● **PROBLEM**
Look for "animi" in each line of the records, and copy the lines that have it.
Segment Start: THE DATA
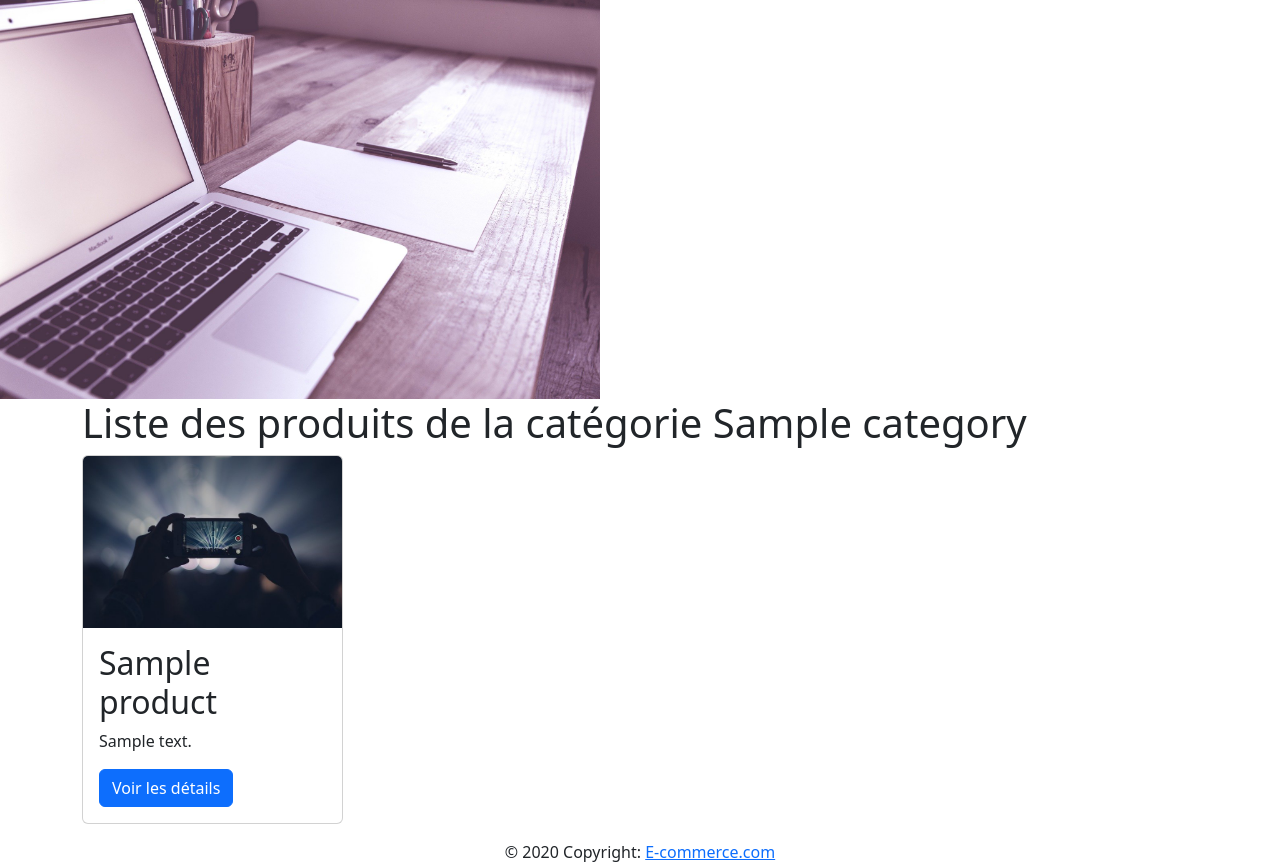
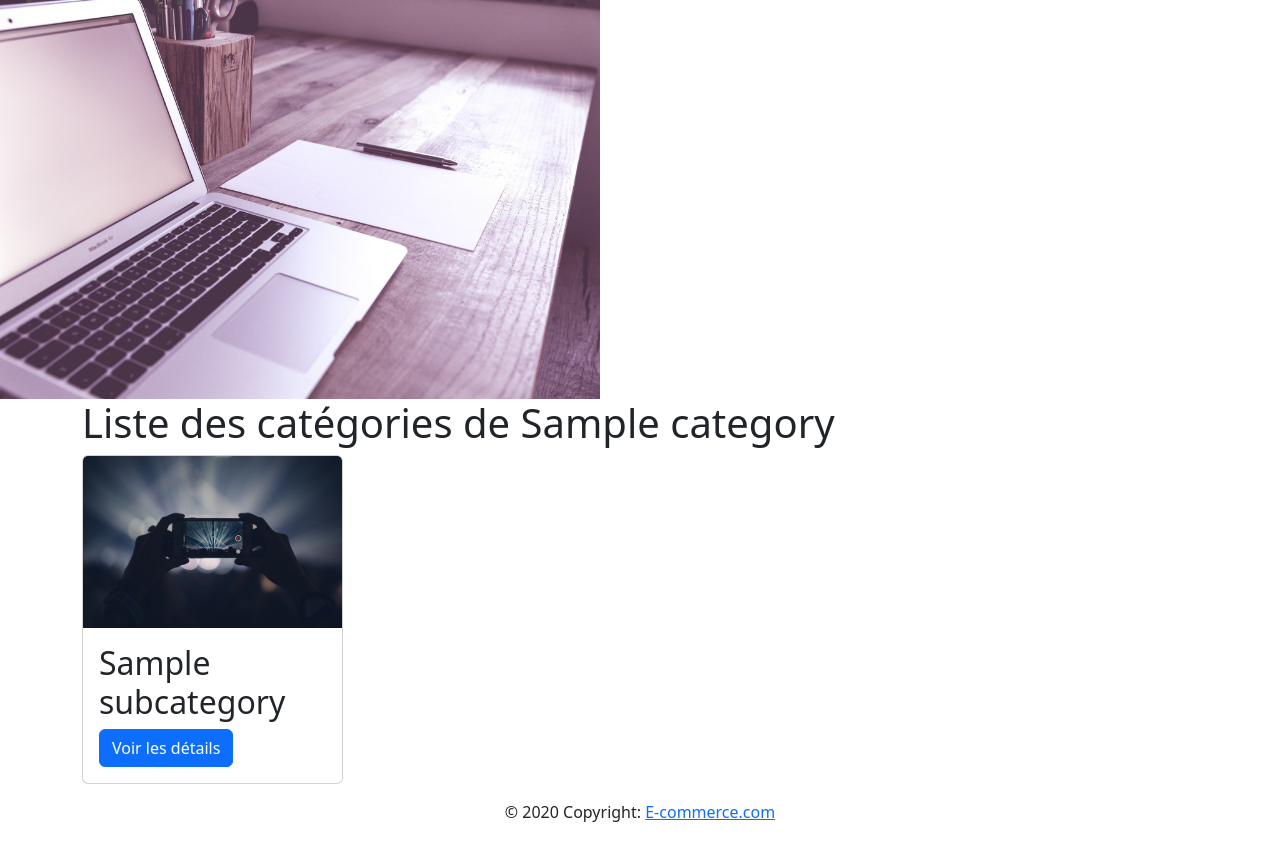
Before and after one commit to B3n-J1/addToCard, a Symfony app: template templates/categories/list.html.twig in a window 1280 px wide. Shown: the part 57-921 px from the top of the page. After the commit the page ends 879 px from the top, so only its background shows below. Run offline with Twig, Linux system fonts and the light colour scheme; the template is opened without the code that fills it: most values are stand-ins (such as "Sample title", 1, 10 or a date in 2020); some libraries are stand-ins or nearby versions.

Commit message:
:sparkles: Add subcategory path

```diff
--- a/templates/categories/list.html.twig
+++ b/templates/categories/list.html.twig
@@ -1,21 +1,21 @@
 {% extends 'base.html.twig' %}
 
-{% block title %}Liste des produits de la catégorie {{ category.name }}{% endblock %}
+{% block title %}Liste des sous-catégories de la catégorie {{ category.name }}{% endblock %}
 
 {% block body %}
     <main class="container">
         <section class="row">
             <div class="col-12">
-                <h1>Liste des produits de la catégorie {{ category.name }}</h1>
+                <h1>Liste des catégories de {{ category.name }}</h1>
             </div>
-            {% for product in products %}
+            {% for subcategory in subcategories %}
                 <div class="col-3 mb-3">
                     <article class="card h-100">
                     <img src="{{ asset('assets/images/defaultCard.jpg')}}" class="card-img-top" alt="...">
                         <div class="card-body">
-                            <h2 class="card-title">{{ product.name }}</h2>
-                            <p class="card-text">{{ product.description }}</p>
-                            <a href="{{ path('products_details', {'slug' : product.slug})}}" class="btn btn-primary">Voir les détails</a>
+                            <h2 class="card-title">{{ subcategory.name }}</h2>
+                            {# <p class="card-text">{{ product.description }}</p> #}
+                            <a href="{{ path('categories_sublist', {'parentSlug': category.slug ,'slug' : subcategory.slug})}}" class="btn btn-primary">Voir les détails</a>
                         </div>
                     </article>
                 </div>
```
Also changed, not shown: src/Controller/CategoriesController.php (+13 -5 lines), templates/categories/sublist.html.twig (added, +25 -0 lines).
Segment End: THE DATA
Segment Start: THE DATA
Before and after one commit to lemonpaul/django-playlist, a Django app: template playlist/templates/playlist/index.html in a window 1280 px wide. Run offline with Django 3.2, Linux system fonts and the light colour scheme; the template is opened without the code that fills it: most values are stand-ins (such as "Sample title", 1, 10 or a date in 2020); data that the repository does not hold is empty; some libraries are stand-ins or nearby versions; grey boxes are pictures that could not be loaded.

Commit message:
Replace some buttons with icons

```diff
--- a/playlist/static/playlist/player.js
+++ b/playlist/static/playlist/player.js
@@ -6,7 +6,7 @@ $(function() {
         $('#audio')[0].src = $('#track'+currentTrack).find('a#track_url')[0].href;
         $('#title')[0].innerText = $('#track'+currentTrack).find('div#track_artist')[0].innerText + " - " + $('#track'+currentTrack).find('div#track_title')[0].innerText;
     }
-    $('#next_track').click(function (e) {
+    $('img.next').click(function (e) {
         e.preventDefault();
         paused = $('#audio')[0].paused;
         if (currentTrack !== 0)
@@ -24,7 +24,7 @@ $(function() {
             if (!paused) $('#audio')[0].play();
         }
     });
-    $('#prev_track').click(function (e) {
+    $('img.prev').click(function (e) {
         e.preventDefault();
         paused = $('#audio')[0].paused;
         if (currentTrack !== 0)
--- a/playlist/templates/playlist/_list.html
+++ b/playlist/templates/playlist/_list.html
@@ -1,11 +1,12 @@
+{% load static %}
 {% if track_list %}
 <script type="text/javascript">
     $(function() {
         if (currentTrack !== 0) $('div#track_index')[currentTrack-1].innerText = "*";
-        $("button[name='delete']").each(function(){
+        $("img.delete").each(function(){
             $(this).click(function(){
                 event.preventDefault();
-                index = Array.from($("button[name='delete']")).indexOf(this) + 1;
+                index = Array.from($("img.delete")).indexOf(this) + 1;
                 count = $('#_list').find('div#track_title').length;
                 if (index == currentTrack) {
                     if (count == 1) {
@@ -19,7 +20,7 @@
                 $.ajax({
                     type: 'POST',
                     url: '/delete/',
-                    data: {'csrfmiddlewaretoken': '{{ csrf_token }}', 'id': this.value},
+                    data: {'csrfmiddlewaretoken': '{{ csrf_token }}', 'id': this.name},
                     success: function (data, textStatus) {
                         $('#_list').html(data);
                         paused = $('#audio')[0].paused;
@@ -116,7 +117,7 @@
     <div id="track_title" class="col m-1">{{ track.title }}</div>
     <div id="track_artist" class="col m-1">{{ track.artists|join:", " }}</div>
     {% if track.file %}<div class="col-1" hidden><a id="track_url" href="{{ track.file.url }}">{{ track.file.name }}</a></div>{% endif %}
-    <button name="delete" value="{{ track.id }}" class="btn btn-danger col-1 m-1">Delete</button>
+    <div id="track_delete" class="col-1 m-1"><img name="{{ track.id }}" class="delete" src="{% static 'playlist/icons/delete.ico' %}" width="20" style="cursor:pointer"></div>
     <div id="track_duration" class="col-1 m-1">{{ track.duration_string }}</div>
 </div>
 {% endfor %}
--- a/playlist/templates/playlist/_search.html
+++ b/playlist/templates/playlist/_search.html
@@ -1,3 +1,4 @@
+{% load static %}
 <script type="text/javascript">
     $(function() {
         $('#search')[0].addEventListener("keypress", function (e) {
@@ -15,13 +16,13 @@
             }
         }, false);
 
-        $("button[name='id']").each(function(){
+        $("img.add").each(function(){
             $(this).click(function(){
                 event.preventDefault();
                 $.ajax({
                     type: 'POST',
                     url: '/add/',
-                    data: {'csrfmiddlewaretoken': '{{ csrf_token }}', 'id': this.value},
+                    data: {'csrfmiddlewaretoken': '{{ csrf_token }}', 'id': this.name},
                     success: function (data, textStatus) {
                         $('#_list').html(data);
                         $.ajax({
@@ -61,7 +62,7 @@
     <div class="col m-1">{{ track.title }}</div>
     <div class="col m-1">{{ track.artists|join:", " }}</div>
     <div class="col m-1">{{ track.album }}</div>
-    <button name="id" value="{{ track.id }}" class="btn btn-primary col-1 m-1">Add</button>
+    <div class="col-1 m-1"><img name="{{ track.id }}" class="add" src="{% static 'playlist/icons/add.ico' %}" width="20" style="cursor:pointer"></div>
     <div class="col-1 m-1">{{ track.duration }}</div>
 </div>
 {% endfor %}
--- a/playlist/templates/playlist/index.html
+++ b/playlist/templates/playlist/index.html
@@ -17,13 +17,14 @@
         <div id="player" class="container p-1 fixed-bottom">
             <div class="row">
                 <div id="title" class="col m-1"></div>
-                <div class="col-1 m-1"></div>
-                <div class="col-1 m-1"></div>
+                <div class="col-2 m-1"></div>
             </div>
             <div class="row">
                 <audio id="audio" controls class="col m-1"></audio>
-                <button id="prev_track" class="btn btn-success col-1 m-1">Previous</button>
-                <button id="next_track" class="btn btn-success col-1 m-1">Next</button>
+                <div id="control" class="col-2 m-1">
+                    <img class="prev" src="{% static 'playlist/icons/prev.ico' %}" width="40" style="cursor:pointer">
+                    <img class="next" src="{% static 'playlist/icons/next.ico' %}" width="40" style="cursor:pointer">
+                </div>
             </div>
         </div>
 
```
Segment End: THE DATA
Segment Start: THE DATA
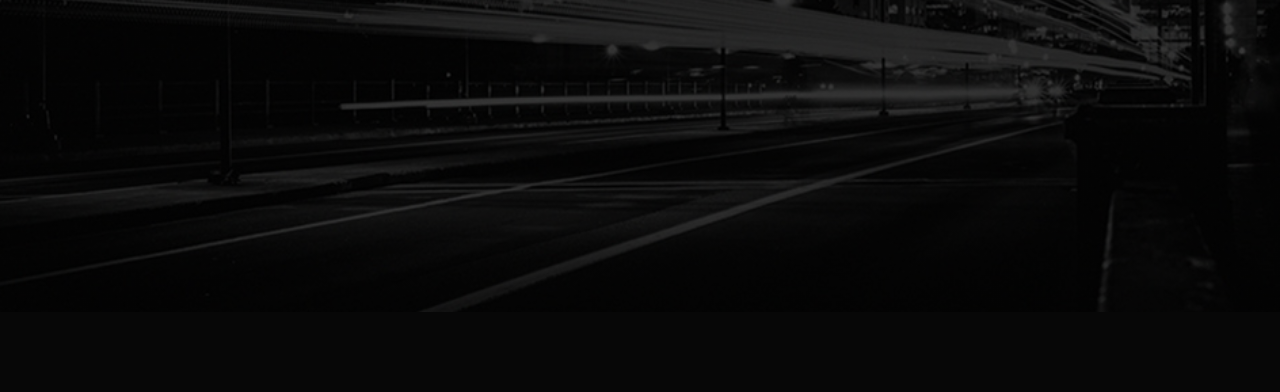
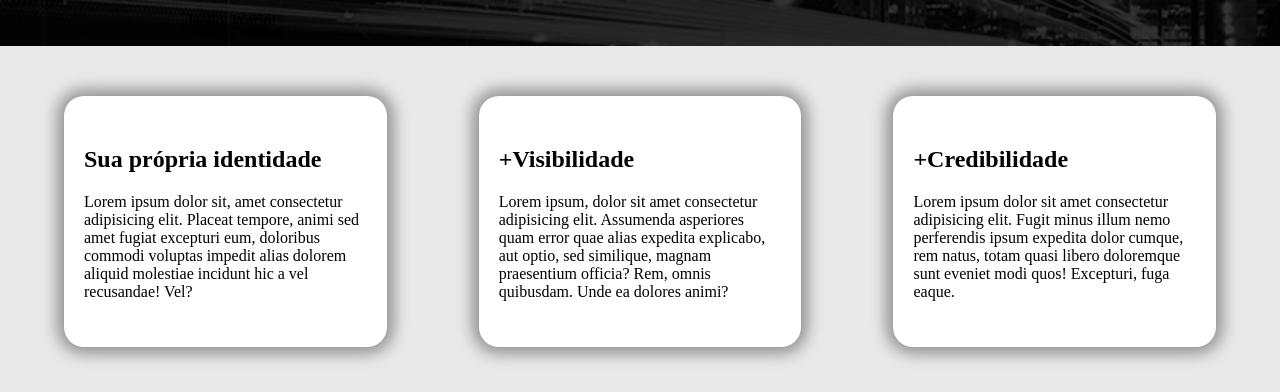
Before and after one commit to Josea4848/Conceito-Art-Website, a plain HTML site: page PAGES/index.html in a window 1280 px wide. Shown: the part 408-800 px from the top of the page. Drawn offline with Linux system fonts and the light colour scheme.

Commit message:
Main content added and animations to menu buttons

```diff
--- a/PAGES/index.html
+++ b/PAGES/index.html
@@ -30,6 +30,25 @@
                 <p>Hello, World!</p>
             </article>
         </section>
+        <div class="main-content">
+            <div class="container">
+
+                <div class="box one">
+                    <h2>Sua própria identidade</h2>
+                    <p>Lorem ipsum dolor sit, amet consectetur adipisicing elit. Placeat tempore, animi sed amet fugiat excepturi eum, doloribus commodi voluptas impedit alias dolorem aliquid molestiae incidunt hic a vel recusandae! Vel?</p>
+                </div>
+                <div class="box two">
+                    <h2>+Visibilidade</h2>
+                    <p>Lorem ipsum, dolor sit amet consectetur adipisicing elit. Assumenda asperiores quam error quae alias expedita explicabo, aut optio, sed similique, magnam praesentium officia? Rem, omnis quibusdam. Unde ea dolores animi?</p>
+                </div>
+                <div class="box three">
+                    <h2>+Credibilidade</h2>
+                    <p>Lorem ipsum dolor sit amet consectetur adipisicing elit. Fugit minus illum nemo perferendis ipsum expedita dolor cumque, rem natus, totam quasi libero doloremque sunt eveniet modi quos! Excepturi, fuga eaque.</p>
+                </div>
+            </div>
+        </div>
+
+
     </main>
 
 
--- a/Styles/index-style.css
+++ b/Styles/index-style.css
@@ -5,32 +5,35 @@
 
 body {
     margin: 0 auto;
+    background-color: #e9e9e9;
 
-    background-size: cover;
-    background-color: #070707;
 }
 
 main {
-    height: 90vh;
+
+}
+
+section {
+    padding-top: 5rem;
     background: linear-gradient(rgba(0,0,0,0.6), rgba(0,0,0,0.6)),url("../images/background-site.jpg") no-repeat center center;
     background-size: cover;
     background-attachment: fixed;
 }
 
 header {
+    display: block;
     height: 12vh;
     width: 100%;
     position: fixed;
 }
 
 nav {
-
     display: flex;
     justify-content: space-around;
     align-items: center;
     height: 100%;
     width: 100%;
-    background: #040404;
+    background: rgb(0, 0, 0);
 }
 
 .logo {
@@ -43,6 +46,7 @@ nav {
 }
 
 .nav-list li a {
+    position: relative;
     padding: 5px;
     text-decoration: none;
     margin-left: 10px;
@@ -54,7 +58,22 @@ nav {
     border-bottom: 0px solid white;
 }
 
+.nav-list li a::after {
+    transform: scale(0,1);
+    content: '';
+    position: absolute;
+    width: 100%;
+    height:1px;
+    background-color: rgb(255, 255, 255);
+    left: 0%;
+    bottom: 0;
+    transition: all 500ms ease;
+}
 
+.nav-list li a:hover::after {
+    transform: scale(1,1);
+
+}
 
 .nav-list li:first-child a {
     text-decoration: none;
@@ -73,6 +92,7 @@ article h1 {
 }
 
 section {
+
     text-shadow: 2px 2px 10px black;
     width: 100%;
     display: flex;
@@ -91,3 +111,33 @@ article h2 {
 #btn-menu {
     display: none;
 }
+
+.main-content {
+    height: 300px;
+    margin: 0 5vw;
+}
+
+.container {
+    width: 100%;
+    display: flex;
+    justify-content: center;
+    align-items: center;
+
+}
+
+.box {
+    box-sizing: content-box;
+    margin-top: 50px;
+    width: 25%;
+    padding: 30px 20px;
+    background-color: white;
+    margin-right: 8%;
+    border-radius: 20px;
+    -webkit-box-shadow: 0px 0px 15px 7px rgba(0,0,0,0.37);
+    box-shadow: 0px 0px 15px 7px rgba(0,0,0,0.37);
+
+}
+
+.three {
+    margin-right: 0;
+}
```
Segment End: THE DATA
● **RESPONSE FOR THIS EXERCISE**
+                    <p>Lorem ipsum dolor sit, amet consectetur adipisicing elit. Placeat tempore, animi sed amet fugiat excepturi eum, doloribus commodi voluptas impedit alias dolorem aliquid molestiae incidunt hic a vel recusandae! Vel?</p>
+                    <p>Lorem ipsum, dolor sit amet consectetur adipisicing elit. Assumenda asperiores quam error quae alias expedita explicabo, aut optio, sed similique, magnam praesentium officia? Rem, omnis quibusdam. Unde ea dolores animi?</p>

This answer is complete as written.